In a letter he wrote to his friend, H.W. Husted, attorney at law in Raleigh, N.C., who was going to write about him; Turner said this about his family, "I was born in Wake County on the 18th of June, 1812. There is nothing in my birth, parentage, or early education, upon which I can felicitate myself, or which I take pleasure in remembering. I do not desire, therefore, that they shall be dragged from their obscurity. Whatever of education I possess, I have acquired myself, unaided, never having gone to school twelve monthis in my life".

He compiled the Alabama Digest of Laws in 1847, and revised it in 1850. He had "written and published a great many articles, both prose and verse, of all qualities and on all subjects, humerous, didactic, legal, political, and critical; probably in all enough to form a volume of work to be published entitled, "American Essayists"; and he says "there is a specimen of my verses in the 1st volume of the Southern Literary Messenger".


A Lawyer and a Judge, County Clerk of Wallowa County, Oregon. During the Bannock and Nez Perce Indian uprising of 1876>, he organized the Captain David B. Reavis Company of Oregon Volunteers.

"JOHN NEWTON REAVIS", attorney and Chief Justice of Washington.


School teacher and book binding business

"ISAAC CALVIN REAVIS" 1814-1876 - Physician


Missionary and educational work; VP of American College of Buenos Aires. Asst Prof of Roman Languages at Butler Univ., Prof of church History and Prof of Sociolgy.


Supt. of Schools at Giradeau Mo, State Inspector of High schools for Missouri, and other prominent educational positions.

He was a three-term state legislator, serving terms in the Senate starting in 1953 and 1959; and a term in the House in 1956. He was Yadkin Co NC Sheriff for two terms starting in 1930. He was also a farmer and a teacher.

Graduated frm George Washinton University and the National Law School in Washington, DC. He was head of the U.S. Maritime Commission.

LEROY REAVIS 1922-1986
Sheriff of Iredell county, NC for 16 years. He was also president of the Reavis Funeral Home of Statesville, NC; founded by his father Cyrus Bruce Reavis in Harmoney, northern Iredell co in 1931.
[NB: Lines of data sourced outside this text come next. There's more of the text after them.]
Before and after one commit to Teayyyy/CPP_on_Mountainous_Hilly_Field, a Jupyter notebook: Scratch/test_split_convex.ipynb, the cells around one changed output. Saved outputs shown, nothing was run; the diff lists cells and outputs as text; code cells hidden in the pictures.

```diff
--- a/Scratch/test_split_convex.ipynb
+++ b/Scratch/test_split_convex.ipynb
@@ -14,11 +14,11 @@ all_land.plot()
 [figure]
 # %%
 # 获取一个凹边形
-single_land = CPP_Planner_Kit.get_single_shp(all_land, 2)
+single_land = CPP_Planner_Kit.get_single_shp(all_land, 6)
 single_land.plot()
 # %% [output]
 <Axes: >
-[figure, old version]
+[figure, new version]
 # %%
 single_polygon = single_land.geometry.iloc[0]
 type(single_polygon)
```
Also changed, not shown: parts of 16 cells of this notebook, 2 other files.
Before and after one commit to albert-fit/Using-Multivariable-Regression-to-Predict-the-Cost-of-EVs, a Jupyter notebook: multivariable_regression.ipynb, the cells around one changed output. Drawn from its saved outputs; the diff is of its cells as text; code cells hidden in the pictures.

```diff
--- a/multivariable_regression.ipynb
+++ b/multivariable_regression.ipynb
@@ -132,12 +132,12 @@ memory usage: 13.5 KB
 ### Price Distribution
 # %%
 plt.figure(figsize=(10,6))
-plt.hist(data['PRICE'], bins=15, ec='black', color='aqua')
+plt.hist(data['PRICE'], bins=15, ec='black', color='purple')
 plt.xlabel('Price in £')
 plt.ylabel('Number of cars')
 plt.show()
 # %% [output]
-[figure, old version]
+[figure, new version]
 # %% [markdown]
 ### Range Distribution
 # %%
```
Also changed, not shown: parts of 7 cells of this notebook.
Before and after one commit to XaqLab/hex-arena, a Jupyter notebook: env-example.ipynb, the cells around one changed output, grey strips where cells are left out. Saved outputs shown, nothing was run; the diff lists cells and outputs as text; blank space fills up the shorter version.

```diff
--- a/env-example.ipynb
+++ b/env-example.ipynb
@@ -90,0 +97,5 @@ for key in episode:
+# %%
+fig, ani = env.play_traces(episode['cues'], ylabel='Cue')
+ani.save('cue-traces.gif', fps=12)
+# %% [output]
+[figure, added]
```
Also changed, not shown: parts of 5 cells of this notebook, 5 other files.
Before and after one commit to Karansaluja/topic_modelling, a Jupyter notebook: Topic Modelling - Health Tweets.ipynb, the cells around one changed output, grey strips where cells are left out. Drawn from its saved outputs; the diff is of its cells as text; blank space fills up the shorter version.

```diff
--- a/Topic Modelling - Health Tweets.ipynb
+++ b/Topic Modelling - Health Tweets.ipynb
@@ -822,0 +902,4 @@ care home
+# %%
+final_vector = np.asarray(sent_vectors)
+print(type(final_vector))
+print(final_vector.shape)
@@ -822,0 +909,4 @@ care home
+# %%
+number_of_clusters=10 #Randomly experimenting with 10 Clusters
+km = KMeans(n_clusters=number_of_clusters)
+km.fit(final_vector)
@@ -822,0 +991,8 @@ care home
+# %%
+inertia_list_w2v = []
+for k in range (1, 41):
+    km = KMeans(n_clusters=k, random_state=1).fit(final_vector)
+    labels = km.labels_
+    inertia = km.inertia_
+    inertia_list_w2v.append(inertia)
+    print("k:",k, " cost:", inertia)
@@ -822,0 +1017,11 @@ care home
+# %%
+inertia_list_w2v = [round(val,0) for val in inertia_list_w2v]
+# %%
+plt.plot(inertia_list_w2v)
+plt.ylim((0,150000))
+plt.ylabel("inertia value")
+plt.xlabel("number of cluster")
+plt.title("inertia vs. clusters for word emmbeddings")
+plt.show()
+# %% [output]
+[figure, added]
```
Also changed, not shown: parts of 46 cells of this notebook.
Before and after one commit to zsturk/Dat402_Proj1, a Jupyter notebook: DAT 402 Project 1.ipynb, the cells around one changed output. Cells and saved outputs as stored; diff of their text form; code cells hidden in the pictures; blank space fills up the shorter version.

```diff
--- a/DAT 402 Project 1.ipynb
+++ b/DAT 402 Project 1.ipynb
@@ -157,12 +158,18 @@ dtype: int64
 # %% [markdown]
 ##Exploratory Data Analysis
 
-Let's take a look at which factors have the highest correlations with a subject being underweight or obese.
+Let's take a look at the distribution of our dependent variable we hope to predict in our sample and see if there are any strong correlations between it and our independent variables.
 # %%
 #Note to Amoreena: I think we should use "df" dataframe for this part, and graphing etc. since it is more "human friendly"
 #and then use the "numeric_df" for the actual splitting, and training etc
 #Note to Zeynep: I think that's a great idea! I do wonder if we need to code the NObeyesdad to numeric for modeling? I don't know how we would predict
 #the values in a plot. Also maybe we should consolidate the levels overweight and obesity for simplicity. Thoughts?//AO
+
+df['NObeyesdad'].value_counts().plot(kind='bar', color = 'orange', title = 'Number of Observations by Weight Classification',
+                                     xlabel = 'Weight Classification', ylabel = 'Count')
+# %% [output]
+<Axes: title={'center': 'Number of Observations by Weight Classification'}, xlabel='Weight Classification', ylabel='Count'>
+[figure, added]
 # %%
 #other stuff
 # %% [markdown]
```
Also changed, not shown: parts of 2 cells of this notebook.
BENJAMIN FRANKLIN REAVIS(s/o Wm-5, Joseph-4, Dav-3 Jas-2) was born 1838 Cooper Co Mo. He organized The Bank of Tipton, Tipton, Mo in 1873, and was president of said bank. He and his bro Andrew Jackson also had a business there. This may or may not be the Reavis & Walter company, or another one.

ISHAM REAVIS-6 b 1836 Il d 1914 Nebraska He was a prominent attorney, admitted to the Bar 1857 in Il, then went to Nebraska. He was Justice of the Supreme Count of Arizona Territory 1869-1872, appointed by President Grant, and then returned to Nebraska where he practiced his profession.

A letter preserved in the family frm Abraham Lincoln follows, dated November 5, 1855 Illinois

My dear Sir: I have just reached home, and found your letter of the 23rd ult. I am frm home too much of my time, for a young man to read law with me, advantageously. If you are resolutely determined to make a lawyer of yourself, the think is more than half done already. It is but a small matter whether you read with any body or not. I did not read with any one. Get the books, and read and study tham till, you understand them in their principal features, and that is the main thig. It is of no consequence to be in a large town while you are reading. I read at New-Salem, which never had three hundred people living in it. The books, and your capacity for understanding them, are just the same in all places. Mr. Dummer is a very clever man, and an excellent lawyer (much better than I, in law learning), and I have no doubt he will cheerfully tell you what books to read, and also loan you the books.

Always bear in mind that your own resolution to succeed, is more important than any other one thing. Very truly Your friend.
A. Lincoln